### AIM OF THE TASK
Lift every line from the entries that includes the word "flex".

═════ INPUT ═════

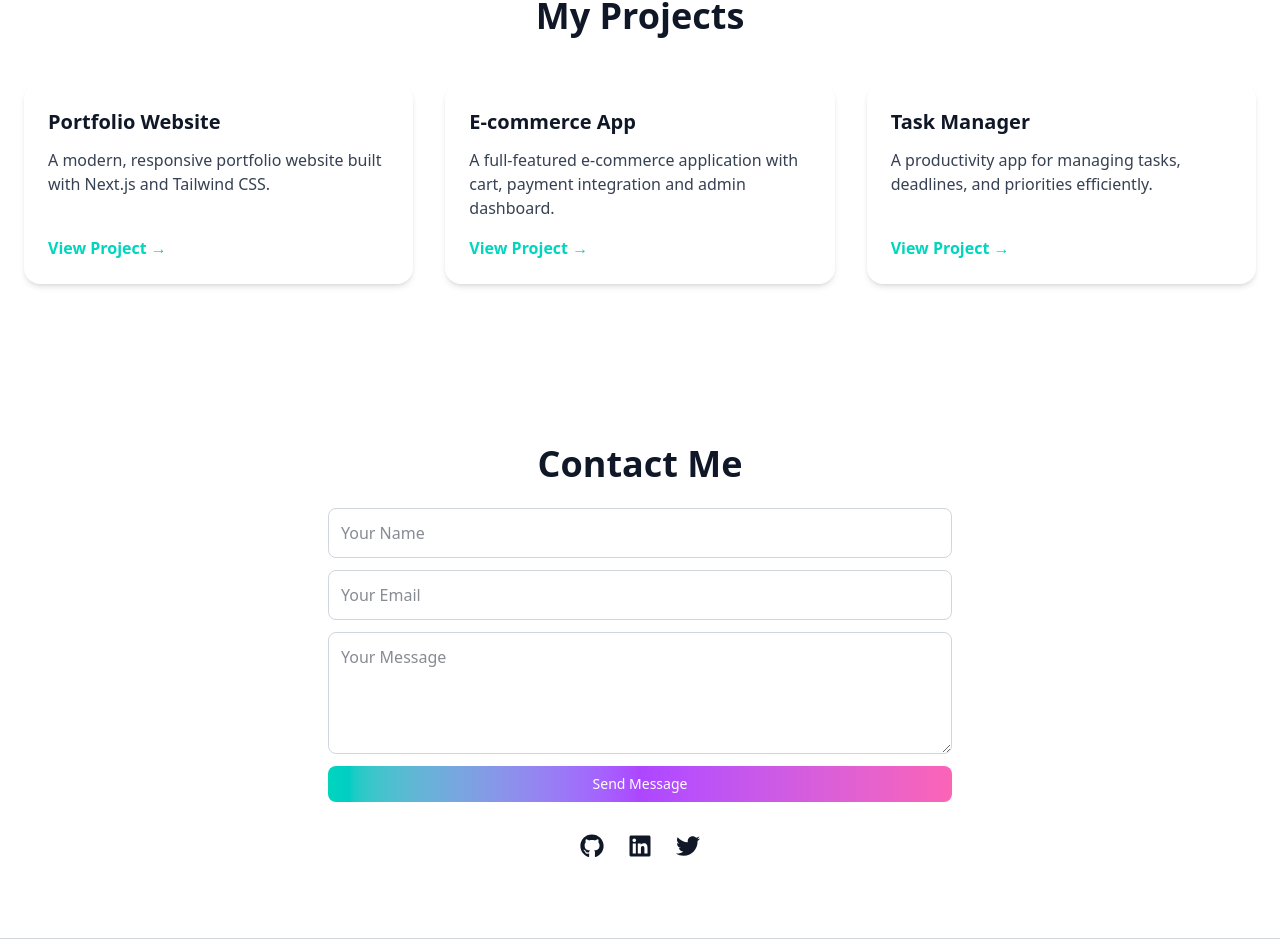
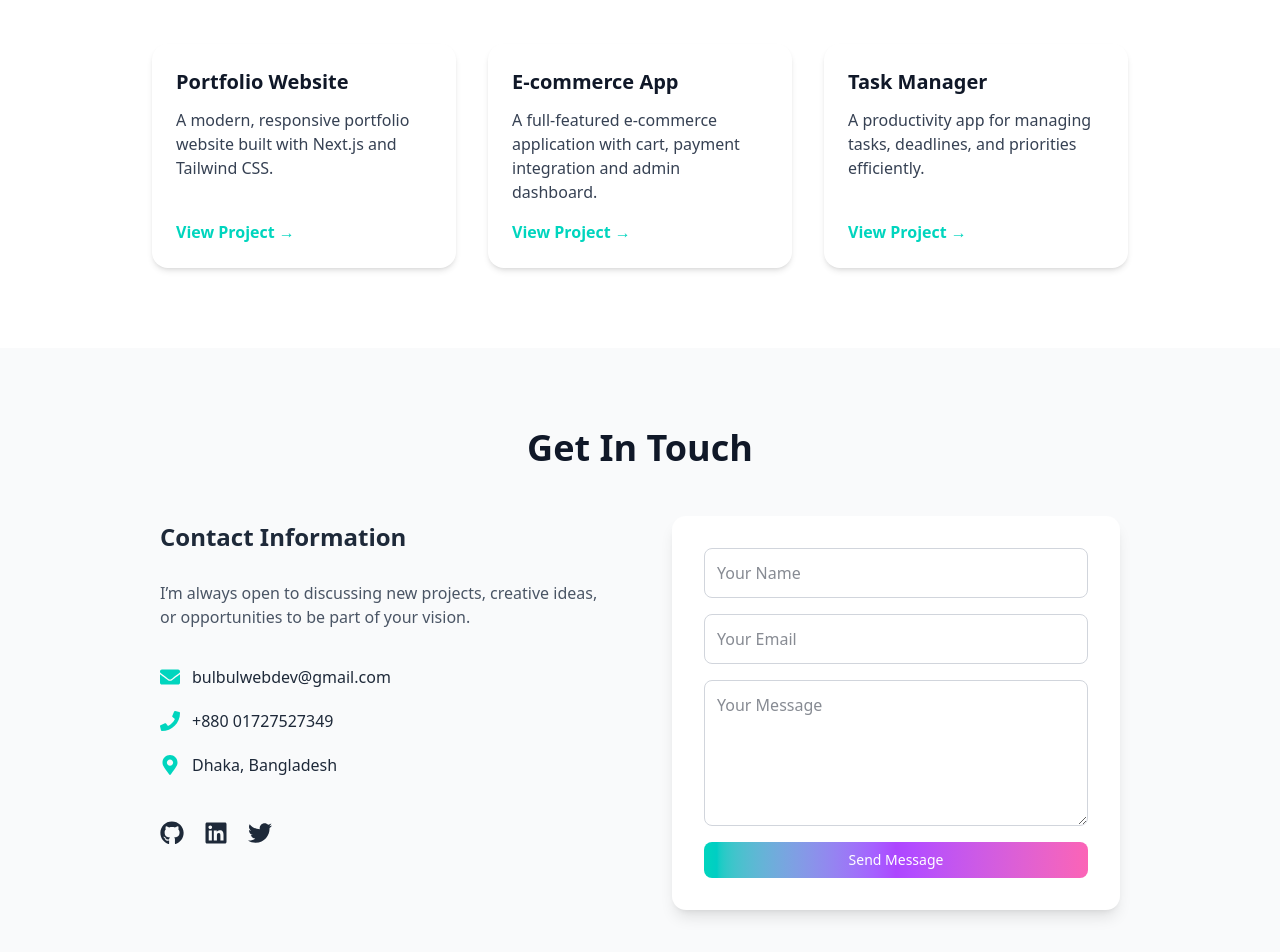
Before and after one commit to bulbul64/Personal-Portfolio-01, a Next.js app: page / in a window 1280 px wide. Shown: the part 1835-2787 px from the top of the page. Built offline with nearby package versions, Linux system fonts and the light colour scheme.

Commit message:
Update something

```diff
--- a/app/components/About.tsx
+++ b/app/components/About.tsx
@@ -21,10 +21,10 @@ export default function About() {
 
       {/* Floating Gradient Backgrounds */}
       <div className="absolute -top-32 -left-32 w-[500px] h-[500px] bg-linear-to-r  opacity-20 rounded-full animate-blob mix-blend-multiply filter blur-3xl -z-10"></div>
-      <div className="absolute -bottom-32 -right-32 w-[500px] h-[500px] bg-linear-to-r from-pink-400 opacity-20 rounded-full animate-blob animation-delay-2000 mix-blend-multiply filter blur-3xl -z-10"></div>
+      <div className="absolute -bottom-32 -right-32 w-[500px] h-[500px] bg-linear-to-r  opacity-20 rounded-full animate-blob animation-delay-2000 mix-blend-multiply filter blur-3xl -z-10"></div>
 
       <motion.div
-        className="container mx-auto flex flex-col md:flex-row items-center gap-10 px-6"
+        className="container mx-auto max-w-5xl flex flex-col md:flex-row items-center gap-10 px-6"
         variants={containerVariants}
         initial="hidden"
         whileInView="show"
--- a/app/components/Contact.tsx
+++ b/app/components/Contact.tsx
@@ -3,74 +3,116 @@
 import { motion } from 'framer-motion';
 import { Button } from '@/components/ui/button';
 import Link from 'next/link';
-import { FaGithub, FaLinkedin, FaTwitter } from 'react-icons/fa';
+import { FaGithub, FaLinkedin, FaTwitter, FaEnvelope, FaPhone, FaMapMarkerAlt } from 'react-icons/fa';
 
 export default function Contact() {
   return (
-    <section id="contact" className="py-16 md:py-20 transition-colors dark:bg-gray-900">
-      <div className="container mx-auto px-6 max-w-2xl text-center">
-
+    <section
+      id="contact"
+      className="py-16 md:py-20 transition-colors bg-gray-50 dark:bg-gray-900"
+    >
+      <div className="container mx-auto max-w-5xl px-8">
         {/* Section Title */}
         <motion.h2
-          className="text-3xl md:text-4xl font-bold text-gray-900 dark:text-white mb-6"
+          className="text-3xl md:text-4xl font-bold text-center text-gray-900 dark:text-white mb-12"
           initial={{ opacity: 0, y: -20 }}
           whileInView={{ opacity: 1, y: 0 }}
           transition={{ duration: 0.6 }}
         >
-          Contact Me
+          Get In Touch
         </motion.h2>
 
-        {/* Contact Form */}
+        {/* 2-Column Layout */}
+        <div className="grid md:grid-cols-2 gap-10 md:gap-16">
+          {/* Left: Contact Information */}
+          <motion.div
+            className="flex flex-col justify-center gap-5 text-gray-800 dark:text-gray-200 mb-15"
+            initial={{ opacity: 0, x: -30 }}
+            whileInView={{ opacity: 1, x: 0 }}
+            transition={{ duration: 0.6 }}
+          >
+            <h3 className="text-2xl font-semibold mb-2">Contact Information</h3>
+            <p className="text-gray-600 dark:text-gray-400 mb-4">
+              I’m always open to discussing new projects, creative ideas, or
+              opportunities to be part of your vision.
+            </p>
+
+            <div className="flex items-center gap-3">
+              <FaEnvelope className="text-teal-400 text-xl" />
+              <span>bulbulwebdev@gmail.com</span>
+            </div>
+            <div className="flex items-center gap-3">
+              <FaPhone className="text-teal-400 text-xl" />
+              <span>+880 01727527349</span>
+            </div>
+            <div className="flex items-center gap-3">
+              <FaMapMarkerAlt className="text-teal-400 text-xl" />
+              <span>Dhaka, Bangladesh</span>
+            </div>
+
+            {/* Social Links */}
+            <div className="flex gap-5 mt-6 text-2xl">
+              <Link
+                href="https://github.com/bulbul64"
+                target="_blank"
+                className="hover:text-teal-400 transition-colors"
+              >
+                <FaGithub />
+              </Link>
+              <Link
+                href="https://www.linkedin.com/in/shafiulla-bulbul/"
+                target="_blank"
+                className="hover:text-teal-400 transition-colors"
+              >
+                <FaLinkedin />
+              </Link>
+              <Link
+                href="https://twitter.com/yourusername"
+                target="_blank"
+                className="hover:text-teal-400 transition-colors"
+              >
+                <FaTwitter />
+              </Link>
+            </div>
+          </motion.div>
+
+          {/* Right: Contact Form */}
           <motion.form
-          className="flex flex-col gap-3 text-left"
-          initial={{ opacity: 0, y: 20 }}
-          whileInView={{ opacity: 1, y: 0 }}
+            className="flex flex-col gap-4 bg-white dark:bg-gray-800 rounded-xl shadow-lg p-6 md:p-8"
+            initial={{ opacity: 0, x: 30 }}
+            whileInView={{ opacity: 1, x: 0 }}
             transition={{ duration: 0.6, delay: 0.2 }}
             onSubmit={(e) => {
               e.preventDefault();
-            alert("Form submitted! (Add your backend integration here)");
+              alert('Form submitted! (Backend integration coming soon)');
             }}
           >
             <input
               type="text"
               placeholder="Your Name"
-            className="w-full p-3 rounded-md border border-gray-300 dark:border-gray-700 bg-white dark:bg-gray-800 text-gray-900 dark:text-white focus:outline-none focus:ring-2 focus:ring-teal-400 transition-colors"
+              className="w-full p-3 rounded-md border border-gray-300 dark:border-gray-700 bg-white dark:bg-gray-900 text-gray-900 dark:text-white focus:outline-none focus:ring-2 focus:ring-teal-400 transition-colors"
               required
             />
             <input
               type="email"
               placeholder="Your Email"
-            className="w-full p-3 rounded-md border border-gray-300 dark:border-gray-700 bg-white dark:bg-gray-800 text-gray-900 dark:text-white focus:outline-none focus:ring-2 focus:ring-teal-400 transition-colors"
+              className="w-full p-3 rounded-md border border-gray-300 dark:border-gray-700 bg-white dark:bg-gray-900 text-gray-900 dark:text-white focus:outline-none focus:ring-2 focus:ring-teal-400 transition-colors"
               required
             />
             <textarea
               placeholder="Your Message"
-            rows={4}
-            className="w-full p-3 rounded-md border border-gray-300 dark:border-gray-700 bg-white dark:bg-gray-800 text-gray-900 dark:text-white focus:outline-none focus:ring-2 focus:ring-teal-400 transition-colors"
+              rows={5}
+              className="w-full p-3 rounded-md border border-gray-300 dark:border-gray-700 bg-white dark:bg-gray-900 text-gray-900 dark:text-white focus:outline-none focus:ring-2 focus:ring-teal-400 transition-colors"
               required
             />
-          <Button type="submit" className="bg-linear-to-r from-teal-400 via-purple-500 to-pink-400 text-white hover:from-pink-400 hover:via-purple-500 hover:to-teal-400 transition-all duration-500 hover:bg-teal-500 ">
+            <Button
+              type="submit"
+              className="w-full bg-linear-to-r from-teal-400 via-purple-500 to-pink-400 text-white hover:from-pink-400 hover:via-purple-500 hover:to-teal-400 transition-all duration-500"
+            >
               Send Message
             </Button>
           </motion.form>
-
-        {/* Social Icons */}
-        <motion.div
-          className="flex justify-center gap-6 mt-6 md:mt-8 text-2xl text-gray-900 dark:text-white"
-          initial={{ opacity: 0 }}
-          whileInView={{ opacity: 1 }}
-          transition={{ duration: 0.6, delay: 0.4 }}
-        >
-          <Link href="https://github.com/bulbul64" target="_blank" rel="noopener noreferrer" className="hover:text-teal-400 transition-colors">
-            <FaGithub />
-          </Link>
-          <Link href="https://www.linkedin.com/in/shafiulla-bulbul/" target="_blank" rel="noopener noreferrer" className="hover:text-teal-400 transition-colors">
-            <FaLinkedin />
-          </Link>
-          <Link href="https://twitter.com/yourusername" target="_blank" rel="noopener noreferrer" className="hover:text-teal-400 transition-colors">
-            <FaTwitter />
-          </Link>
-        </motion.div>
+        </div>
       </div>
     </section>
   );
--- a/app/components/Footer.tsx
+++ b/app/components/Footer.tsx
@@ -3,7 +3,7 @@
 export default function Footer() {
   return (
     <footer className="py-6 border-t border-gray-300 dark:border-gray-700 text-center dark:bg-gray-900 transition-colors">
-      <div className="container mx-auto px-6 flex flex-col md:flex-row justify-between items-center gap-4">
+      <div className="container mx-auto max-w-5xl px-6 flex flex-col md:flex-row justify-between items-center gap-4">
 
         {/* Left: Copyright */}
         <p className="text-gray-700 dark:text-gray-300 text-sm md:text-base">
--- a/app/components/ProjectCard.tsx
+++ b/app/components/ProjectCard.tsx
@@ -24,7 +24,7 @@ const projects = [
 export default function Projects() {
   return (
     <section id="projects" className="py-20 dark:bg-gray-900 transition-colors">
-      <div className="container mx-auto px-6">
+      <div className="container mx-auto max-w-5xl px-6">
         <motion.h2
           className="text-3xl md:text-4xl font-bold text-gray-900 dark:text-white text-center mb-12"
           initial={{ opacity: 0, y: -20 }}
--- a/app/components/Skills.tsx
+++ b/app/components/Skills.tsx
@@ -24,7 +24,7 @@ export default function Skills() {
 
   return (
     <section id="skills" className="relative py-20 dark:bg-gray-900 transition-colors">
-      <div className="container mx-auto px-6">
+      <div className="container mx-auto max-w-5xl px-6">
         <motion.h2
           className="text-3xl md:text-4xl font-bold text-gray-900 dark:text-white text-center mb-12"
           initial={{ opacity: 0, y: -20 }}
```
Also changed, not shown: app/components/Hero.tsx (+4 -4 lines), app/components/Navbar.tsx (+28 -9 lines). Lines whose indentation alone changed are shown as unchanged.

═════

### EXERCISE ANSWER
-        className="container mx-auto flex flex-col md:flex-row items-center gap-10 px-6"
+        className="container mx-auto max-w-5xl flex flex-col md:flex-row items-center gap-10 px-6"
+            className="flex flex-col justify-center gap-5 text-gray-800 dark:text-gray-200 mb-15"
+            <div className="flex items-center gap-3">
+            <div className="flex items-center gap-3">
+            <div className="flex items-center gap-3">
+            <div className="flex gap-5 mt-6 text-2xl">
-          className="flex flex-col gap-3 text-left"
+            className="flex flex-col gap-4 bg-white dark:bg-gray-800 rounded-xl shadow-lg p-6 md:p-8"
-          className="flex justify-center gap-6 mt-6 md:mt-8 text-2xl text-gray-900 dark:text-white"
-      <div className="container mx-auto px-6 flex flex-col md:flex-row justify-between items-center gap-4">
+      <div className="container mx-auto max-w-5xl px-6 flex flex-col md:flex-row justify-between items-center gap-4">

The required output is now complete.